Since the building of the skatepark, things have changed because people from outside keep coming in. Since the homestay it’s even better because now the people actually come over to my place and stay with us instead of just visiting the skatepark. We’re building relationships. It feels like as if my own children are staying with us. It feels really bad when they leave. We don’t know if they’ll come back. It’s good that people coming in from outside and mingle with our people. Habits that we would have never picked up, we have started to learn from the outsiders. We are imbibing great qualities from them, and because of it we will have a better future.
We help you to trigger change ...
... in an incredibly unique way.
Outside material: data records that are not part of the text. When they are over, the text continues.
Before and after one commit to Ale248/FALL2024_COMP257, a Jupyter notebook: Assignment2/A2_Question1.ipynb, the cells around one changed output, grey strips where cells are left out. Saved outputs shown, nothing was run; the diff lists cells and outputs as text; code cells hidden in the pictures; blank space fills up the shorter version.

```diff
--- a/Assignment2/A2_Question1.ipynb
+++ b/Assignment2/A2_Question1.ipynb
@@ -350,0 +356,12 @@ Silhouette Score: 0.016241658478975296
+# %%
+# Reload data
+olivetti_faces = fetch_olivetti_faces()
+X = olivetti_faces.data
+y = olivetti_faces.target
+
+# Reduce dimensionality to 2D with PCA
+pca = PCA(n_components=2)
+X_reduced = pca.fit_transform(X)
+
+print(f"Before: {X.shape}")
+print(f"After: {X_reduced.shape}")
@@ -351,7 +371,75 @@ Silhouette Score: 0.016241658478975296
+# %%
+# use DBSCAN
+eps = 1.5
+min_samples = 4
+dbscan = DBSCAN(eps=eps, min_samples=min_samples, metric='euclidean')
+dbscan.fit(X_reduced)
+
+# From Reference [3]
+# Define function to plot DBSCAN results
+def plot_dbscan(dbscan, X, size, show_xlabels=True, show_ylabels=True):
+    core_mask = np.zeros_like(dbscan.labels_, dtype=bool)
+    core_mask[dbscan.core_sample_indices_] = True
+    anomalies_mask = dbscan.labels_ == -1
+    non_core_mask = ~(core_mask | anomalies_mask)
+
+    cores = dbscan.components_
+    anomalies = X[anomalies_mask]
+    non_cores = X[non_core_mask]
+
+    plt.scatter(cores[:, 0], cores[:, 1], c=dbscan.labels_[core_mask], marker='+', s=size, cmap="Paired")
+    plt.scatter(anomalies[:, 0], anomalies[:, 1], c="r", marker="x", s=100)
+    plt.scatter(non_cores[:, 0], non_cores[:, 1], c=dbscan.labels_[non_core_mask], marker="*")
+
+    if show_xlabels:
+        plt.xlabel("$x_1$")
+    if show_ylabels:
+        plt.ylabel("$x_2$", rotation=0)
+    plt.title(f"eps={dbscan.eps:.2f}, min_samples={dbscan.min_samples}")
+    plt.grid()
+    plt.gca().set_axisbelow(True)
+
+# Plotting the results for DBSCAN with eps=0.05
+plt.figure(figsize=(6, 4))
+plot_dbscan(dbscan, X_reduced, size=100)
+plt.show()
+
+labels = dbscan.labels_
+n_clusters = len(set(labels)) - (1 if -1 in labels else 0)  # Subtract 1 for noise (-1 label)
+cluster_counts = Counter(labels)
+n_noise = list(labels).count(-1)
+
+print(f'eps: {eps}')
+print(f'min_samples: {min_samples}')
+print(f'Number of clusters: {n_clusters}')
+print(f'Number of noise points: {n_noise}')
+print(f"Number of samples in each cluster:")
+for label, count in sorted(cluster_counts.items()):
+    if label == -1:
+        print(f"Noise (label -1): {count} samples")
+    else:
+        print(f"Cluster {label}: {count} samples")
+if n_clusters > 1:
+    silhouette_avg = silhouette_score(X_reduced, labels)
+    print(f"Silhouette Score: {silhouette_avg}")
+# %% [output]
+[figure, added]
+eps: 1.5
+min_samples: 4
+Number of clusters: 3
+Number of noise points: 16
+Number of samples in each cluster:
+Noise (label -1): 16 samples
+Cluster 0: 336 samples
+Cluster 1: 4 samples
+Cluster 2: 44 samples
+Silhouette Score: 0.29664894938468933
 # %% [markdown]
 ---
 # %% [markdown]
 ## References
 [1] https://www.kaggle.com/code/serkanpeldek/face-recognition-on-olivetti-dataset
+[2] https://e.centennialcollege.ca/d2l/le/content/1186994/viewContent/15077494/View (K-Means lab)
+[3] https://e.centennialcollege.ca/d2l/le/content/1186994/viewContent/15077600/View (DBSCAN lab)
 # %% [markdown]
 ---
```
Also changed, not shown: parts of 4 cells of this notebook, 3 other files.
But it can take some time getting used to.
Together with experienced architects from Germany and the US we help you to design your skatepark – for beginners, advanced learners and professionals.
The design includes a 3D-model of the park as well as the technical drawings and measurements needed to build appropriate.
The Change Process
The change process only starts with the opening of the skatepark. What follows then is at least a 2-year-process of continous interactions with the community. The process is not a linear one and the precise outcome is open. We can help you to design these two years and make the most out of it!
During this time you will find the changemakers in your community!
In design thinking workshops (one to two days) we co-create with your community the ideal and right way forward to start the change/transformation process. During the first 2 years you should plan 3-4 workshops.
Stories Of Change
Nothing impossible! That's the magnitude of our stories!
“No School, No Skateboarding!” in Chinese, by Lau Waiyiu aka Miki on the Chinese online platform BIE. Miki really manages in a good presentation to provide background information. She is digging deeper than many other journalists do. Here is a rough translation of the article into English … Rough! No school, no skateboarding!The story of a skateboarding village in India.…
The first "SkatStatS exhibit" is ready to use! On three panels we explain six different ways of counting: the Egyptian, Babylonian, Mayan, Roman and Indian way of counting plus how computers deal with numbers. The texts are in Hindi and English and address the rural youth. The texts were written in cooperation with Rina Singh, a children book author. The…
Written by Anil Kumar. Last night we had a film screening at our Villa Janwaar. “Janwaar” – a short documentary by Danny Schmidt. Gopal and Arun have helped me to set up all the technical stuff and made it run. We invited the kids and parents.They all were curious to see “Janwaar” – a documentary about Ramkesh and his mother,…